Liverpool School Strike 1985 exhibition at The Bluecoat
It was the day when school really was out for thousands of Liverpool teenagers.
In April 1985, a protest against the Conservative government saw children across the city swap the classroom for the streets in a mass strike.
Arriving at St George's Plateau, in numbers far greater than anyone expected, they overwhelmed organisers and police, and ignoring the official march route streamed through the city's streets.
Local photographer Dave Sinclair, then 26, ran alongside the children as they made their way to the city's Pier Head.
The images he took on that day are part of an exhibition, Democratic Promenade, at Liverpool's Bluecoat Arts Centre, which looks at the city's radical past.
Mr Sinclair was a student in Liverpool in the late 1970s when the area's unemployment rate began to steadily rise.
"I was living in Everton, I'd been there when all the factories had been pulled down," he said.
"Tate and Lyle, Bibby's, British American Tobacco, all the big factories that had been in Everton and around the docks had gone.
"I was just surrounded by this rubble and apocalyptic landscape, I started taking photographs because it was such a dramatic landscape I was living in.
"My politics had always been left leaning anyway, and by 1985 I was taking pictures for The Militant newspaper, as well as doing my own projects."
In April 1985, a series of protests were organised across the country in opposition to the Conservative government's plans to make the Youth Training Scheme (YTS) compulsory for any young person who was unemployed.
The measure was planned to reduce unemployment among young people and provide them with training and skills, but many complained that the scheme, which didn't guarantee a job at the end of it, was used by employers as a way of obtaining cheap labour.
In Liverpool, where youth unemployment was reaching record levels, thousands of children who were reaching school leaving age took the day off to take part in the march.
"There had been a leaflet campaign and a lot of word of mouth, but on the day we had no idea it was going to be as big as it was," Mr Sinclair recalled.
'A small victory'
"Some schools closed because kids didn't turn up, some saw it as a day of sagging off.
"It was stewarded by Liverpool Labour councillors, but we lost control of it when that amount of people turned up.
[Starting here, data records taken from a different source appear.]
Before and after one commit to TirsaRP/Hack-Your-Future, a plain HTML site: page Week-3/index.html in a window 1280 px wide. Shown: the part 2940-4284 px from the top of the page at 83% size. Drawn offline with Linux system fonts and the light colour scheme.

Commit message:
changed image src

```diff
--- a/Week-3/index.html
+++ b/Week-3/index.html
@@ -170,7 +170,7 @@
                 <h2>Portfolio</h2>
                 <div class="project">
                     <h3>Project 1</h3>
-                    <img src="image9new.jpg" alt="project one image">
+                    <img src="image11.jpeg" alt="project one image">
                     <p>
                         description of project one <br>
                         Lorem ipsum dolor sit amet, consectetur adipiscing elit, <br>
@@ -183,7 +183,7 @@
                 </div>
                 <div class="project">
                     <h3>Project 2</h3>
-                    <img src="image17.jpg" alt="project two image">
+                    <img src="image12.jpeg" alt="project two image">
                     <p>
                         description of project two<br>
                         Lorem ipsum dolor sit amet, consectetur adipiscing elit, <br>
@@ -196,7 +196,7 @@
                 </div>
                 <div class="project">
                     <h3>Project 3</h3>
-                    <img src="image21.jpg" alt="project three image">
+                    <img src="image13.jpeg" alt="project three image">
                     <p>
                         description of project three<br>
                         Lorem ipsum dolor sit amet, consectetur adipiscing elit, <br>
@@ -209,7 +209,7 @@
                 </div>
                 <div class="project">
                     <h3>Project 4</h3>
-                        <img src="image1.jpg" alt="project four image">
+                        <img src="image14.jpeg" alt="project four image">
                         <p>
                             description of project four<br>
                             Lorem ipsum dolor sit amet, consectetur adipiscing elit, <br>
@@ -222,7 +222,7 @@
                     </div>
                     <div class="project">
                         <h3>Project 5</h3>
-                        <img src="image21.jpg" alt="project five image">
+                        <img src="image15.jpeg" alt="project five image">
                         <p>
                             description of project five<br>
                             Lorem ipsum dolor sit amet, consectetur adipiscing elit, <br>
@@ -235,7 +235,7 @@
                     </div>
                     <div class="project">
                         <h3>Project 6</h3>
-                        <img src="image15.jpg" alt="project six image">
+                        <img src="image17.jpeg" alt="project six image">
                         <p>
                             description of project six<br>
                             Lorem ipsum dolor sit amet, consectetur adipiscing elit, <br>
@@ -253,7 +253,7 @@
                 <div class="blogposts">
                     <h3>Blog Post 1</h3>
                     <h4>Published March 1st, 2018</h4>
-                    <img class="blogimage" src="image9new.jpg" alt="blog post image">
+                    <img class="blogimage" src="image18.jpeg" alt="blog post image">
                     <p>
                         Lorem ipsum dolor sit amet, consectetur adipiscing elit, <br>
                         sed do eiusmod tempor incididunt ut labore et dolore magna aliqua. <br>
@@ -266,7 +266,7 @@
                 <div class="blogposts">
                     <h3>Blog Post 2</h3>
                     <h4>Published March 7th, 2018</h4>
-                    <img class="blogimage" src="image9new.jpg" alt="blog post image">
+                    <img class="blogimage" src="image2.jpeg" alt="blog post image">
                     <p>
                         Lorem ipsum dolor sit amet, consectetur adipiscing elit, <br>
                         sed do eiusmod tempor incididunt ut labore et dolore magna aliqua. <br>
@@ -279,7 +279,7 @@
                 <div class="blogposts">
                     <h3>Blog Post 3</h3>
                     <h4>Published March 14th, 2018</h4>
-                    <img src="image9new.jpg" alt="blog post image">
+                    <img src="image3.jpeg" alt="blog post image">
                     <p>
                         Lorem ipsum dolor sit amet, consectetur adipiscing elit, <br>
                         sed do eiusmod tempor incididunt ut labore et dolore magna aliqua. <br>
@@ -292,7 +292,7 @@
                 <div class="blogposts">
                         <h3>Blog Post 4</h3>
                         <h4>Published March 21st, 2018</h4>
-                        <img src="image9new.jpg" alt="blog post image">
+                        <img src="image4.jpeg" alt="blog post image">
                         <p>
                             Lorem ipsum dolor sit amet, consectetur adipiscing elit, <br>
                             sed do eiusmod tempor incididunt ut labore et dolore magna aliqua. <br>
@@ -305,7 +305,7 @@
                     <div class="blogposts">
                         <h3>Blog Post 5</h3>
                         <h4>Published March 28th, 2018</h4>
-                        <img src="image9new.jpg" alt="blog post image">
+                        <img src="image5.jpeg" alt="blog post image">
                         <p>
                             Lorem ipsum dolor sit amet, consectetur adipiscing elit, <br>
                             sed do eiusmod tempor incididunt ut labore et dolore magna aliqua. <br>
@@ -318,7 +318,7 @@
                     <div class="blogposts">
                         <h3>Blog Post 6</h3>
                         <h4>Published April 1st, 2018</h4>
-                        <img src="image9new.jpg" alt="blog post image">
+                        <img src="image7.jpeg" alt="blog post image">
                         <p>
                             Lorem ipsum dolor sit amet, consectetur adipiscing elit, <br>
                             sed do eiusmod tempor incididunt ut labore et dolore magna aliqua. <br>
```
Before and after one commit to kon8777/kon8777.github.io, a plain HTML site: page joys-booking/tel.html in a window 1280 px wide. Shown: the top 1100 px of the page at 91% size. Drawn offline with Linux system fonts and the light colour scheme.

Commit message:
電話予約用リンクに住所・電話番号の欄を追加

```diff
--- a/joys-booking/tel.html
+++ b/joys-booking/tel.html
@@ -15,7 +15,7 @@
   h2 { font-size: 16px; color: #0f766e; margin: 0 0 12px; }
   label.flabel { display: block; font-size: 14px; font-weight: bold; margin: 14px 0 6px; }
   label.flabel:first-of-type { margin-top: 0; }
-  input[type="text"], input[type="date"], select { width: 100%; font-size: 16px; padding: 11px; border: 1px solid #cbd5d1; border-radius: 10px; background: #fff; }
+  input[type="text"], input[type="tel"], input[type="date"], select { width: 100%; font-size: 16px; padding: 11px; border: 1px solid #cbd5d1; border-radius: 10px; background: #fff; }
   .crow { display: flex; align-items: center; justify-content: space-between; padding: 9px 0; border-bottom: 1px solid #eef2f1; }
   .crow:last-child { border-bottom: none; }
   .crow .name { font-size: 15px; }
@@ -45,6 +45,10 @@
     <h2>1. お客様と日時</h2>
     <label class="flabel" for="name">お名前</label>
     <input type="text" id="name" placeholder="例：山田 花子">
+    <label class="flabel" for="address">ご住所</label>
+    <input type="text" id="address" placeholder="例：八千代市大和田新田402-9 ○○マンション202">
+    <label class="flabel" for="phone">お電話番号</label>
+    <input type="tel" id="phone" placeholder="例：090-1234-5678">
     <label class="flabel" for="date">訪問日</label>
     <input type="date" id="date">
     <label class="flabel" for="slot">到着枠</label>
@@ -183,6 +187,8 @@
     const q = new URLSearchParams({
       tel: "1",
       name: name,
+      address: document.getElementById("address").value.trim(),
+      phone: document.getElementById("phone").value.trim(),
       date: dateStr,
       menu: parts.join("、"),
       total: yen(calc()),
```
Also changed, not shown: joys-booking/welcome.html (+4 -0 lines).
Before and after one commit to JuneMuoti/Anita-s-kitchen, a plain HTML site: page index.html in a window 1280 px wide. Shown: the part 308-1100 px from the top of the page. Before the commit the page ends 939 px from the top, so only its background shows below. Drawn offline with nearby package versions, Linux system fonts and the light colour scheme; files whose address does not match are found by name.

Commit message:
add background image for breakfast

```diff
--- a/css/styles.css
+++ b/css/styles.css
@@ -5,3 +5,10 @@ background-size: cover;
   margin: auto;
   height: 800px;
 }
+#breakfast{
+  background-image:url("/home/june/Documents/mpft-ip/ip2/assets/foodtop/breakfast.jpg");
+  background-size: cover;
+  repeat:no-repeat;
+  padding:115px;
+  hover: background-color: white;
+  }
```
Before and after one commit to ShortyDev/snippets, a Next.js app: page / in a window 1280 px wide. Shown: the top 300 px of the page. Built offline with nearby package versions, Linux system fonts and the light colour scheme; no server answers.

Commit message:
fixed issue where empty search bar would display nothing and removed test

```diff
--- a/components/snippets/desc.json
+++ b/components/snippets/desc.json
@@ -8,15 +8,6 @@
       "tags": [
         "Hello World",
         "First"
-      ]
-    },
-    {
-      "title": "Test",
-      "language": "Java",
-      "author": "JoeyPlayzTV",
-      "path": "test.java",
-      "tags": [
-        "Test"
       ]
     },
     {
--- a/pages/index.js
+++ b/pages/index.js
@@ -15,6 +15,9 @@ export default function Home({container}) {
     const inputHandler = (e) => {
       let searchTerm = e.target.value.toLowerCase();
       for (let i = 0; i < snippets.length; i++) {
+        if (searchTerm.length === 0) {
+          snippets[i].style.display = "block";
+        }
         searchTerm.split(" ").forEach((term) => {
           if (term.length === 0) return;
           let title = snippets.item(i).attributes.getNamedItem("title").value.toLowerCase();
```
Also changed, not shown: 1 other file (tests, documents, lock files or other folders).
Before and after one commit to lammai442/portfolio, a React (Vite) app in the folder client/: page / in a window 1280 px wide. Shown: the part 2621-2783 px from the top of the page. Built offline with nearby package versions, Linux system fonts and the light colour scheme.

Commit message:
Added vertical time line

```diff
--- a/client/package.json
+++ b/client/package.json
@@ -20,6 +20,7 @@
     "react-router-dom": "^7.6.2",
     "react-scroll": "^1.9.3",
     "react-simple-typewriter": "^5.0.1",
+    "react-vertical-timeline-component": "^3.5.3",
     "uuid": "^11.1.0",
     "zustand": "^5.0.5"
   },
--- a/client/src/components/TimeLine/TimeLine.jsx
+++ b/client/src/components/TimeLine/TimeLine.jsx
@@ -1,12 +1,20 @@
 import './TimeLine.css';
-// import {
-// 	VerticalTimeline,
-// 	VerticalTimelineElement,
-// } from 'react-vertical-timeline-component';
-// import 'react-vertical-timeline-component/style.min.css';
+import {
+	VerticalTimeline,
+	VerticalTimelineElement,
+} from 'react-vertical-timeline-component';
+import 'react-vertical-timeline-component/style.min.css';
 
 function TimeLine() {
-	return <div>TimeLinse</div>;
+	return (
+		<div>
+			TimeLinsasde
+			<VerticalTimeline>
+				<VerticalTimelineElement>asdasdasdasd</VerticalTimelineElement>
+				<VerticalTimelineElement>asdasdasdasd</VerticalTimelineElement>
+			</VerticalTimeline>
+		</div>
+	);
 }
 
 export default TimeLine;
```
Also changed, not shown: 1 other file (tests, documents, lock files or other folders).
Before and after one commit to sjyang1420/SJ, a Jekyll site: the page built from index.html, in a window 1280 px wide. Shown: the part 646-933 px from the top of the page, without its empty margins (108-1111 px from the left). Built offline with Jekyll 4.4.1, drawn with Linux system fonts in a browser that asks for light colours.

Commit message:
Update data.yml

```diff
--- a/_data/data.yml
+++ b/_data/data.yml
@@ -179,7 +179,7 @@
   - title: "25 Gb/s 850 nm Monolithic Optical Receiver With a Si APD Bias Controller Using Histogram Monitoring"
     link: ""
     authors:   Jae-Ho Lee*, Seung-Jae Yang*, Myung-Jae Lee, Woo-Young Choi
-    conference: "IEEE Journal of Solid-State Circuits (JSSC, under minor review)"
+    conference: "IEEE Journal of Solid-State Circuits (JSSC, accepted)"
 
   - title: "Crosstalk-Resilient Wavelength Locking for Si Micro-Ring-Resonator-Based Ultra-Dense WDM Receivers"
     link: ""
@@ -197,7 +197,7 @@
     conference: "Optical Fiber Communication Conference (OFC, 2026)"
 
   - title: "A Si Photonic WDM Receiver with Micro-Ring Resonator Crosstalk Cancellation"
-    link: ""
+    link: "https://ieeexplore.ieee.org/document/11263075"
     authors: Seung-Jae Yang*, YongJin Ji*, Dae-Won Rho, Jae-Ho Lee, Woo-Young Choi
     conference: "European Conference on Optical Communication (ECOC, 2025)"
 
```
"It was meant to be going from St George's Hall through the city centre to the Pier Head, but once the kids heard the words "Pier Head", they just went straight down Roe Street and Dale Street - they just ran.
"It was so fast, and the numbers were so big, that we couldn't stop them and redirect them."
The children raced past Liverpool Town Hall to the waterfront, where they were addressed by a number of speakers, including local Labour MP Terry Fields.
"The environment in Liverpool then was quite different to now, it was a bit more bleak," said Mr Sinclair, who has lived in London for the last ten years.
"Places like Croxteth it was something like 80% youth unemployment, almost everyone you knew between 18 and 23 was on the dole."
Following the protests the government retreated from proposals to make YTS compulsory, although it did later return to the plans.
"It was a small victory, but there weren't many victories under Thatcher," Mr Sinclair said.
"It gave you an amazing sense of optimism at the time, although politically it didn't achieve what we were after."
Democratic Promenade is at Liverpool's Bluecoat Arts Centre until 27 November.